- “The term gender role is used to signify all those things that a person says or does to disclose himself/herself as having the status of boy or man, girl or woman, respectively. It includes, but is not restricted to, sexuality in the sense of eroticism.”
Societies tend to have binary gender systems in which everyone is categorized as male or female. Some societies include a third gender role; for instance, the Native American Two-Spirit people and the Hijras of India. In July 2012 Gopi Shankar,a Gender activist and a student from The American College in Madurai coined the regional terms for genderqueer people in Tamil, Gopi said apart from male and female, there are more than 20 types of genders, such as transwoman, transmen, androgynous, pangender and trigender etc., and there are more than 10 types of Sexual Orientation, ancient India recogonized all gender including Third Gender as Trithiya prakirthi. "
In feminist theory 

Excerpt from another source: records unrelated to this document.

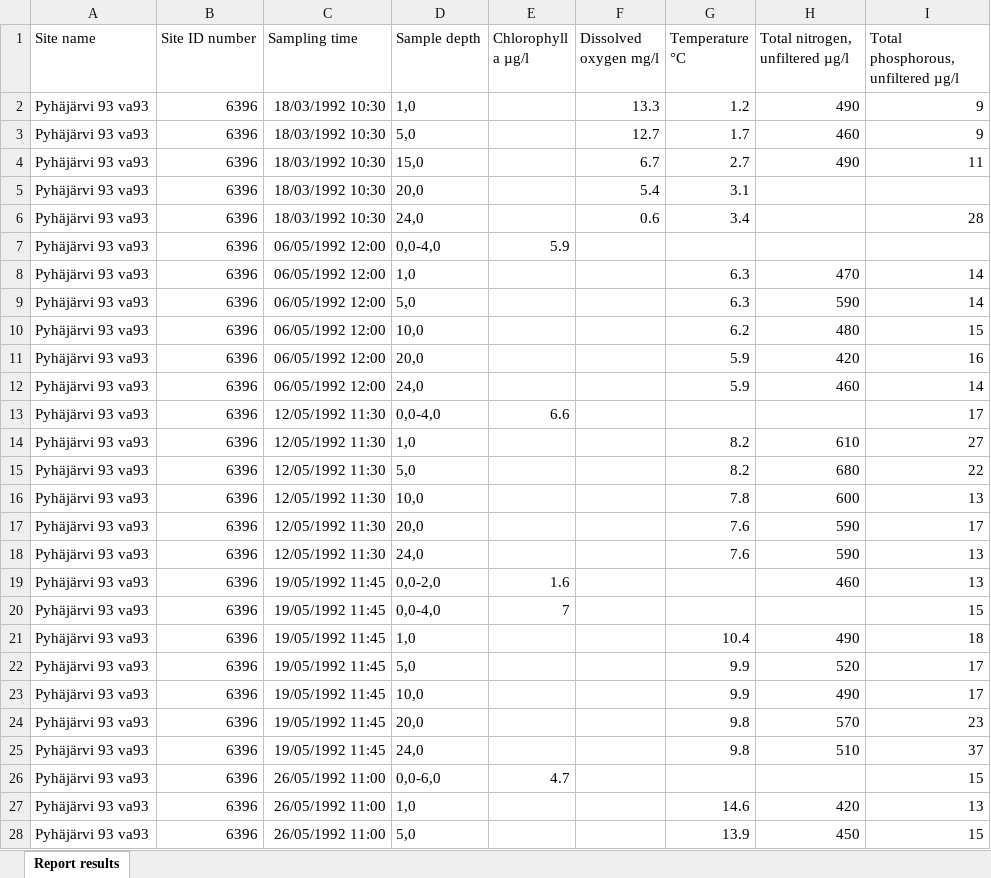
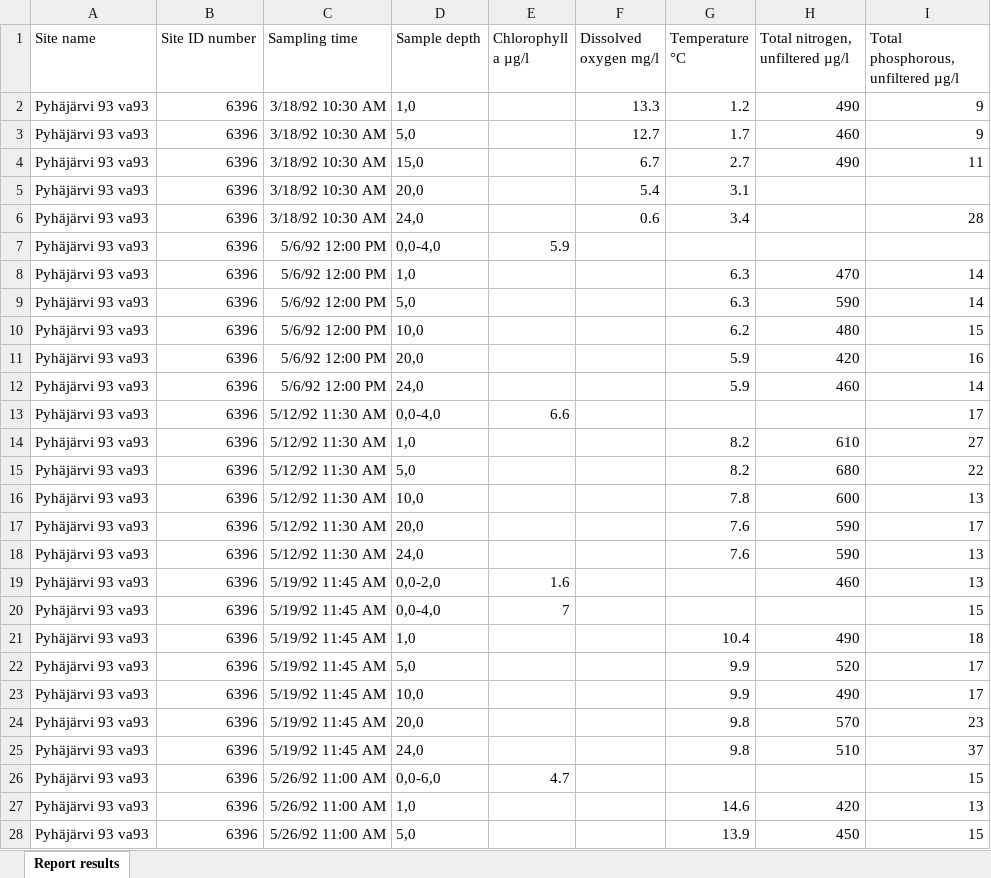
Before and after one commit to ivry216/AquatoxBasedOptimization, an Excel workbook: AquatoxBasedOptimization/OutputObservations.xlsx, sheet Report results, drawn as a sheet; only a part is shown; values as stored, in another font and other column widths than the file's, no borders; table styles not drawn; the diff covers the shown part only; the diff names each change by its address in the sheet, - before the commit and + after, or states it on an @@ line.

Commit message:
Update output observations file

```diff
--- a/AquatoxBasedOptimization/OutputObservations.xlsx (sheet Report results)
+++ b/AquatoxBasedOptimization/OutputObservations.xlsx (sheet Report results)
-C2:C6 (Sampling time): 18/03/1992 10:30
+C2:C6 (Sampling time): 3/18/92 10:30 AM
-C7:C12 (Sampling time): 06/05/1992 12:00
+C7:C12 (Sampling time): 5/6/92 12:00 PM
-C13:C18 (Sampling time): 12/05/1992 11:30
+C13:C18 (Sampling time): 5/12/92 11:30 AM
-C19:C25 (Sampling time): 19/05/1992 11:45
+C19:C25 (Sampling time): 5/19/92 11:45 AM
-C26:C28 (Sampling time): 26/05/1992 11:00
+C26:C28 (Sampling time): 5/26/92 11:00 AM
```
Also changed, not shown: 1016 edited cells elsewhere in this sheet.
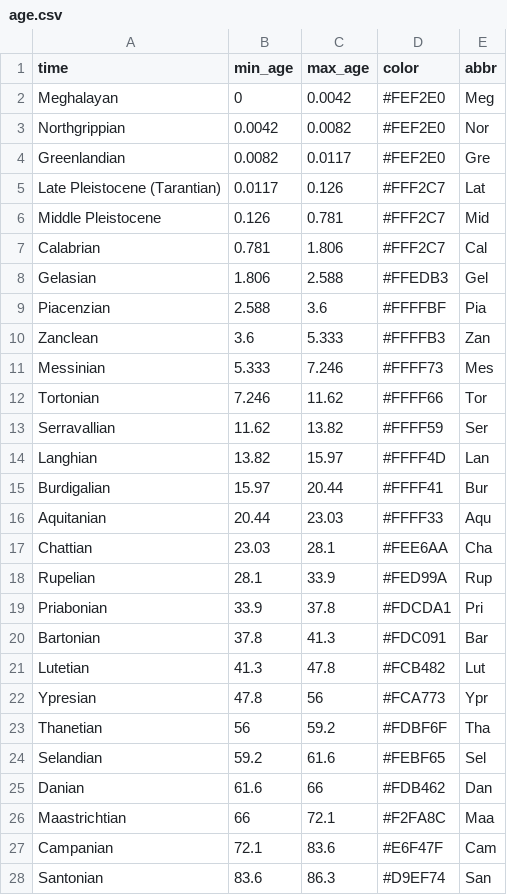
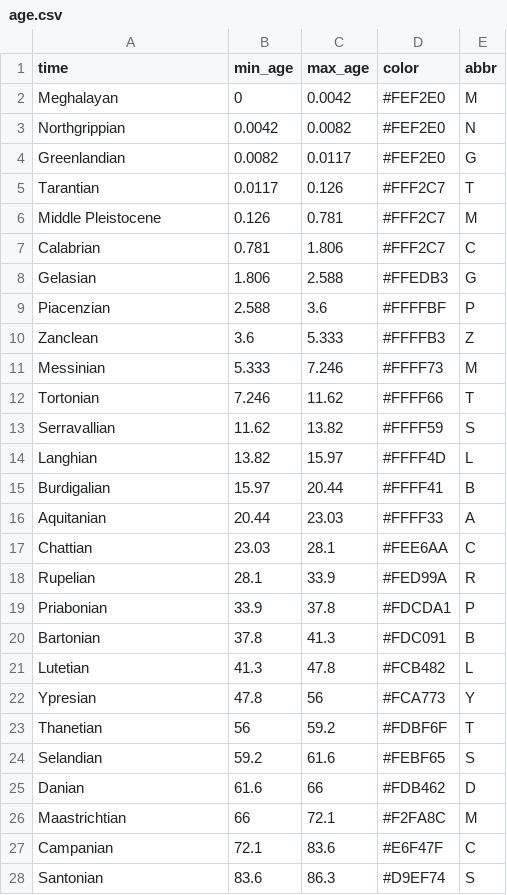
Before and after one commit to yeshancqcq/geotime, a CSV file: age.csv, drawn as a sheet; only a part is shown; the diff covers the shown part only.

Commit message:
Update age.csv

```diff
--- a/age.csv
+++ b/age.csv
@@ -1,28 +1,28 @@
 time,min_age,max_age,color,abbr
-Meghalayan,0,0.0042,#FEF2E0,Meg
-Northgrippian,0.0042,0.0082,#FEF2E0,Nor
-Greenlandian,0.0082,0.0117,#FEF2E0,Gre
-Late Pleistocene (Tarantian),0.0117,0.126,#FFF2C7,Lat
-Middle Pleistocene,0.126,0.781,#FFF2C7,Mid
-Calabrian,0.781,1.806,#FFF2C7,Cal
-Gelasian,1.806,2.588,#FFEDB3,Gel
-Piacenzian,2.588,3.6,#FFFFBF,Pia
-Zanclean,3.6,5.333,#FFFFB3,Zan
-Messinian,5.333,7.246,#FFFF73,Mes
-Tortonian,7.246,11.62,#FFFF66,Tor
-Serravallian,11.62,13.82,#FFFF59,Ser
-Langhian,13.82,15.97,#FFFF4D,Lan
-Burdigalian,15.97,20.44,#FFFF41,Bur
-Aquitanian,20.44,23.03,#FFFF33,Aqu
-Chattian,23.03,28.1,#FEE6AA,Cha
-Rupelian,28.1,33.9,#FED99A,Rup
-Priabonian,33.9,37.8,#FDCDA1,Pri
-Bartonian,37.8,41.3,#FDC091,Bar
-Lutetian,41.3,47.8,#FCB482,Lut
-Ypresian,47.8,56,#FCA773,Ypr
-Thanetian,56,59.2,#FDBF6F,Tha
-Selandian,59.2,61.6,#FEBF65,Sel
-Danian,61.6,66,#FDB462,Dan
-Maastrichtian,66,72.1,#F2FA8C,Maa
-Campanian,72.1,83.6,#E6F47F,Cam
-Santonian,83.6,86.3,#D9EF74,San
+Meghalayan,0,0.0042,#FEF2E0,M
+Northgrippian,0.0042,0.0082,#FEF2E0,N
+Greenlandian,0.0082,0.0117,#FEF2E0,G
+Tarantian,0.0117,0.126,#FFF2C7,T
+Middle Pleistocene,0.126,0.781,#FFF2C7,M
+Calabrian,0.781,1.806,#FFF2C7,C
+Gelasian,1.806,2.588,#FFEDB3,G
+Piacenzian,2.588,3.6,#FFFFBF,P
+Zanclean,3.6,5.333,#FFFFB3,Z
+Messinian,5.333,7.246,#FFFF73,M
+Tortonian,7.246,11.62,#FFFF66,T
+Serravallian,11.62,13.82,#FFFF59,S
+Langhian,13.82,15.97,#FFFF4D,L
+Burdigalian,15.97,20.44,#FFFF41,B
+Aquitanian,20.44,23.03,#FFFF33,A
+Chattian,23.03,28.1,#FEE6AA,C
+Rupelian,28.1,33.9,#FED99A,R
+Priabonian,33.9,37.8,#FDCDA1,P
+Bartonian,37.8,41.3,#FDC091,B
+Lutetian,41.3,47.8,#FCB482,L
+Ypresian,47.8,56,#FCA773,Y
+Thanetian,56,59.2,#FDBF6F,T
+Selandian,59.2,61.6,#FEBF65,S
+Danian,61.6,66,#FDB462,D
+Maastrichtian,66,72.1,#F2FA8C,M
+Campanian,72.1,83.6,#E6F47F,C
+Santonian,83.6,86.3,#D9EF74,S
```
Also changed, not shown: 90 edited cells elsewhere in this file.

During the 1970s, there was no consensus about how the terms were to be applied. In the 1974 edition of Masculine/Feminine or Human, the author uses “innate gender” and “learned sex roles“, but in the 1978 edition, the use of sex and gender is reversed. By 1980, most feminist writings had agreed on using gender only for socioculturally adapted traits.
Feminism is the advocacy of social equality for women and men in opposition to patriarchy and sexism
Liberal feminism is the belief that individuals should be free to develop their own talents and purse their interests. Individuals seek to expand equality by removing the barriers in society. Socialist feminism thinks that capitalism strengthens patriarchy by concentrating wealth and power in the hands of a few. The traditional family structure should be replaced by a collective revolution. In Radical feminism, they believe that patriarchy is so deeply rooted in society that even a sociological revolution would not end it; Society must eliminate gender itself.
Other languages 
In English, both sex and gender are used in contexts where they could not be substituted (sexual intercourse; anal sex; safe sex; sex worker; sex slave). Other languages, like German, use the same word Geschlecht to refer both to grammatical gender and to biological sex, making the distinction between sex and gender advocated by some anthropologists difficult. In some contexts, German has adopted the English loan-word gender to achieve this distinction. Sometimes 'Geschlechtsidentitaet' is used as gender (although it literally means gender identity) and 'Geschlecht' as sex (translation of Judith Butler's Gender Trouble). More common is the use of modifiers: biologisches Geschlecht for sex, Geschlechtsidentität for gender identity and Geschlechterrolle for gender role etc.
U.S. media 
Media criticism is a reflection of the gender inequality in society through print, advertisements, television and music. Media influences and reinforces the idea of The Beauty Myth as discussed in Naomi Wolf’s book, The Beauty Myth: How Images of Beauty Are Used Against Women, which refers to unrealistic standards of beauty for women. The media perpetuates the idea of hetero-masculinity by portraying men as dominant. Men and women in the United States are influenced by the media which objectifies and oppresses women, and men who don’t fall into the heteronormative category.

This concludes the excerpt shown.